> **ABOUT THIS EXERCISE**
Reproduce each line of the listing exactly.

(Beginning of DATA EXCERPTS)

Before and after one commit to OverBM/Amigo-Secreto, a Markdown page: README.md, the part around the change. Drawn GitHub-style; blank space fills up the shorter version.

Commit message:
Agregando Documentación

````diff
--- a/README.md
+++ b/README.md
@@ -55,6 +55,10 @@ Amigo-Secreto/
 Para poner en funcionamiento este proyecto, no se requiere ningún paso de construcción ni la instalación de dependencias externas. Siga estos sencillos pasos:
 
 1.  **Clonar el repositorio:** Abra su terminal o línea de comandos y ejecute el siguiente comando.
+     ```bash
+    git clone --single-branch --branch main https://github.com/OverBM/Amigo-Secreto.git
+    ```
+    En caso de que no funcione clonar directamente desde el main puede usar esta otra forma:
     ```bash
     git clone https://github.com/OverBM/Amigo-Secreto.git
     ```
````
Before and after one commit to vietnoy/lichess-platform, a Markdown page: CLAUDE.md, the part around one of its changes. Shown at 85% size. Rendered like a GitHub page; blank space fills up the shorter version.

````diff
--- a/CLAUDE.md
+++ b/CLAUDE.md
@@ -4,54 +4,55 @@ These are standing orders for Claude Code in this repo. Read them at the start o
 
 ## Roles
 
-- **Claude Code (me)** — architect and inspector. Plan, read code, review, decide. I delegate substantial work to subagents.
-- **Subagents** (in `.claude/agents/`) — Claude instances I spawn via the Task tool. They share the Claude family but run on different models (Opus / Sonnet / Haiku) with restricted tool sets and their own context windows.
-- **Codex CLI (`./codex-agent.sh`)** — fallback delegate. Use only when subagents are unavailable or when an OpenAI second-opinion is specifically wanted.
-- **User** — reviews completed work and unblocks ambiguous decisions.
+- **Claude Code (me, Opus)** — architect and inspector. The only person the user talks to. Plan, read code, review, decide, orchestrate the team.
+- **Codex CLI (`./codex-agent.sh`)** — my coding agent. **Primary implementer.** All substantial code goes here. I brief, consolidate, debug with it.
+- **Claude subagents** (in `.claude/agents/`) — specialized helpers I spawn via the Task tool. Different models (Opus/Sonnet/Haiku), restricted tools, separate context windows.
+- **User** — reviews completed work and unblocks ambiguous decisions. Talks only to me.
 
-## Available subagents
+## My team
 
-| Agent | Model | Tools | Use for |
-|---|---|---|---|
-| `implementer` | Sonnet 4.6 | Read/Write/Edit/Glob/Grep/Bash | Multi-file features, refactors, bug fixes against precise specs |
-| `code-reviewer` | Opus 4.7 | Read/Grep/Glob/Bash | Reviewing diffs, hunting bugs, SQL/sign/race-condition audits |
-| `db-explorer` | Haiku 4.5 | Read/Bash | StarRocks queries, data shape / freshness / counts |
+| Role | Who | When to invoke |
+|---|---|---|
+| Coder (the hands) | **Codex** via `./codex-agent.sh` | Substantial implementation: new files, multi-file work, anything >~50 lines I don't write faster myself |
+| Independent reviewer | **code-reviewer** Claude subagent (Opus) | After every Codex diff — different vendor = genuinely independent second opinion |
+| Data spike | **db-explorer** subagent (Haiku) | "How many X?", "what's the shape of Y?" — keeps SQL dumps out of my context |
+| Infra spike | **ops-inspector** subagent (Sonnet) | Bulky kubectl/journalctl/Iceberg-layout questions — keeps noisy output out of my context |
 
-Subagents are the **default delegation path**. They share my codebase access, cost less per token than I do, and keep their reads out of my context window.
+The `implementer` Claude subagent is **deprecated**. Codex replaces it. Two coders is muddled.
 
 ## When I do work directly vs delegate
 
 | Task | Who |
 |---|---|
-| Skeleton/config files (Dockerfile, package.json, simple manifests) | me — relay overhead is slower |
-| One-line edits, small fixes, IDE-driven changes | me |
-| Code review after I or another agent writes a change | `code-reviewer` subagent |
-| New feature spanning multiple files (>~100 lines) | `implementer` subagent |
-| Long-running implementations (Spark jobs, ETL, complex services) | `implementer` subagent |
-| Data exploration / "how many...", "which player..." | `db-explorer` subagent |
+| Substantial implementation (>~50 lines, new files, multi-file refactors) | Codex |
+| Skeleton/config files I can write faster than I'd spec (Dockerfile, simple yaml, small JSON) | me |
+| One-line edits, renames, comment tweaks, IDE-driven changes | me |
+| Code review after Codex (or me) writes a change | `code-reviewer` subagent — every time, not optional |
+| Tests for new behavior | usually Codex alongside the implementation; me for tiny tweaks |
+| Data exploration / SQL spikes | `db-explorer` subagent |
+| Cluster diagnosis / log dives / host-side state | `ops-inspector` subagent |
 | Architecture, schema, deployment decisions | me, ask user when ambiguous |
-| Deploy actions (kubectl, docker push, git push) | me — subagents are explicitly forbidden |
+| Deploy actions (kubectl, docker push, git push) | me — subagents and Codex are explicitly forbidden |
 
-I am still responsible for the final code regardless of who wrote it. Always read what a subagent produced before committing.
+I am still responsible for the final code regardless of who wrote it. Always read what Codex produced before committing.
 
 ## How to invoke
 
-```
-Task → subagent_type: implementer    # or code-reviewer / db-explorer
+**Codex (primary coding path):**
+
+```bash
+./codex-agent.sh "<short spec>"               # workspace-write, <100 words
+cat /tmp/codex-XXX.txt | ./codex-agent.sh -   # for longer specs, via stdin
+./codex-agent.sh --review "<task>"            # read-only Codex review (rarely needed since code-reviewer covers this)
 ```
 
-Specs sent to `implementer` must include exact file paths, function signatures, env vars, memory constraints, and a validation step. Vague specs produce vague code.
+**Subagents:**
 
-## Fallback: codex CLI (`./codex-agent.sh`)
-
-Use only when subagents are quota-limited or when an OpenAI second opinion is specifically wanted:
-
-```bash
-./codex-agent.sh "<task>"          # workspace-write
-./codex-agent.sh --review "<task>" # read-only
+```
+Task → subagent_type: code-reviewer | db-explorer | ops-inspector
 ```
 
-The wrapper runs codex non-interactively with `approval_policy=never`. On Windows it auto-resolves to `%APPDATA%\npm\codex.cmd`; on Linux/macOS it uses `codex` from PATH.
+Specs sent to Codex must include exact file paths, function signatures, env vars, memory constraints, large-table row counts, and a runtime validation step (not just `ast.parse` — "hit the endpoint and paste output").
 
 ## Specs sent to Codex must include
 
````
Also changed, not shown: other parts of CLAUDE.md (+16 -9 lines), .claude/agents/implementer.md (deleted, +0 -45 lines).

(End of DATA EXCERPTS)

> **WRITTEN RESPONSE**
Before and after one commit to OverBM/Amigo-Secreto, a Markdown page: README.md, the part around the change. Drawn GitHub-style; blank space fills up the shorter version.

Commit message:
Agregando Documentación

````diff
--- a/README.md
+++ b/README.md
@@ -55,6 +55,10 @@ Amigo-Secreto/
 Para poner en funcionamiento este proyecto, no se requiere ningún paso de construcción ni la instalación de dependencias externas. Siga estos sencillos pasos:
 
 1.  **Clonar el repositorio:** Abra su terminal o línea de comandos y ejecute el siguiente comando.
+     ```bash
+    git clone --single-branch --branch main https://github.com/OverBM/Amigo-Secreto.git
+    ```
+    En caso de que no funcione clonar directamente desde el main puede usar esta otra forma:
     ```bash
     git clone https://github.com/OverBM/Amigo-Secreto.git
     ```
````
Before and after one commit to vietnoy/lichess-platform, a Markdown page: CLAUDE.md, the part around one of its changes. Shown at 85% size. Rendered like a GitHub page; blank space fills up the shorter version.

````diff
--- a/CLAUDE.md
+++ b/CLAUDE.md
@@ -4,54 +4,55 @@ These are standing orders for Claude Code in this repo. Read them at the start o
 
 ## Roles
 
-- **Claude Code (me)** — architect and inspector. Plan, read code, review, decide. I delegate substantial work to subagents.
-- **Subagents** (in `.claude/agents/`) — Claude instances I spawn via the Task tool. They share the Claude family but run on different models (Opus / Sonnet / Haiku) with restricted tool sets and their own context windows.
-- **Codex CLI (`./codex-agent.sh`)** — fallback delegate. Use only when subagents are unavailable or when an OpenAI second-opinion is specifically wanted.
-- **User** — reviews completed work and unblocks ambiguous decisions.
+- **Claude Code (me, Opus)** — architect and inspector. The only person the user talks to. Plan, read code, review, decide, orchestrate the team.
+- **Codex CLI (`./codex-agent.sh`)** — my coding agent. **Primary implementer.** All substantial code goes here. I brief, consolidate, debug with it.
+- **Claude subagents** (in `.claude/agents/`) — specialized helpers I spawn via the Task tool. Different models (Opus/Sonnet/Haiku), restricted tools, separate context windows.
+- **User** — reviews completed work and unblocks ambiguous decisions. Talks only to me.
 
-## Available subagents
+## My team
 
-| Agent | Model | Tools | Use for |
-|---|---|---|---|
-| `implementer` | Sonnet 4.6 | Read/Write/Edit/Glob/Grep/Bash | Multi-file features, refactors, bug fixes against precise specs |
-| `code-reviewer` | Opus 4.7 | Read/Grep/Glob/Bash | Reviewing diffs, hunting bugs, SQL/sign/race-condition audits |
-| `db-explorer` | Haiku 4.5 | Read/Bash | StarRocks queries, data shape / freshness / counts |
+| Role | Who | When to invoke |
+|---|---|---|
+| Coder (the hands) | **Codex** via `./codex-agent.sh` | Substantial implementation: new files, multi-file work, anything >~50 lines I don't write faster myself |
+| Independent reviewer | **code-reviewer** Claude subagent (Opus) | After every Codex diff — different vendor = genuinely independent second opinion |
+| Data spike | **db-explorer** subagent (Haiku) | "How many X?", "what's the shape of Y?" — keeps SQL dumps out of my context |
+| Infra spike | **ops-inspector** subagent (Sonnet) | Bulky kubectl/journalctl/Iceberg-layout questions — keeps noisy output out of my context |
 
-Subagents are the **default delegation path**. They share my codebase access, cost less per token than I do, and keep their reads out of my context window.
+The `implementer` Claude subagent is **deprecated**. Codex replaces it. Two coders is muddled.
 
 ## When I do work directly vs delegate
 
 | Task | Who |
 |---|---|
-| Skeleton/config files (Dockerfile, package.json, simple manifests) | me — relay overhead is slower |
-| One-line edits, small fixes, IDE-driven changes | me |
-| Code review after I or another agent writes a change | `code-reviewer` subagent |
-| New feature spanning multiple files (>~100 lines) | `implementer` subagent |
-| Long-running implementations (Spark jobs, ETL, complex services) | `implementer` subagent |
-| Data exploration / "how many...", "which player..." | `db-explorer` subagent |
+| Substantial implementation (>~50 lines, new files, multi-file refactors) | Codex |
+| Skeleton/config files I can write faster than I'd spec (Dockerfile, simple yaml, small JSON) | me |
+| One-line edits, renames, comment tweaks, IDE-driven changes | me |
+| Code review after Codex (or me) writes a change | `code-reviewer` subagent — every time, not optional |
+| Tests for new behavior | usually Codex alongside the implementation; me for tiny tweaks |
+| Data exploration / SQL spikes | `db-explorer` subagent |
+| Cluster diagnosis / log dives / host-side state | `ops-inspector` subagent |
 | Architecture, schema, deployment decisions | me, ask user when ambiguous |
-| Deploy actions (kubectl, docker push, git push) | me — subagents are explicitly forbidden |
+| Deploy actions (kubectl, docker push, git push) | me — subagents and Codex are explicitly forbidden |
 
-I am still responsible for the final code regardless of who wrote it. Always read what a subagent produced before committing.
+I am still responsible for the final code regardless of who wrote it. Always read what Codex produced before committing.
 
 ## How to invoke
 
-```
-Task → subagent_type: implementer    # or code-reviewer / db-explorer
+**Codex (primary coding path):**
+
+```bash
+./codex-agent.sh "<short spec>"               # workspace-write, <100 words
+cat /tmp/codex-XXX.txt | ./codex-agent.sh -   # for longer specs, via stdin
+./codex-agent.sh --review "<task>"            # read-only Codex review (rarely needed since code-reviewer covers this)
 ```
 
-Specs sent to `implementer` must include exact file paths, function signatures, env vars, memory constraints, and a validation step. Vague specs produce vague code.
+**Subagents:**
 
-## Fallback: codex CLI (`./codex-agent.sh`)
-
-Use only when subagents are quota-limited or when an OpenAI second opinion is specifically wanted:
-
-```bash
-./codex-agent.sh "<task>"          # workspace-write
-./codex-agent.sh --review "<task>" # read-only
+```
+Task → subagent_type: code-reviewer | db-explorer | ops-inspector
 ```
 
-The wrapper runs codex non-interactively with `approval_policy=never`. On Windows it auto-resolves to `%APPDATA%\npm\codex.cmd`; on Linux/macOS it uses `codex` from PATH.
+Specs sent to Codex must include exact file paths, function signatures, env vars, memory constraints, large-table row counts, and a runtime validation step (not just `ast.parse` — "hit the endpoint and paste output").
 
 ## Specs sent to Codex must include
 
````
Also changed, not shown: other parts of CLAUDE.md (+16 -9 lines), .claude/agents/implementer.md (deleted, +0 -45 lines).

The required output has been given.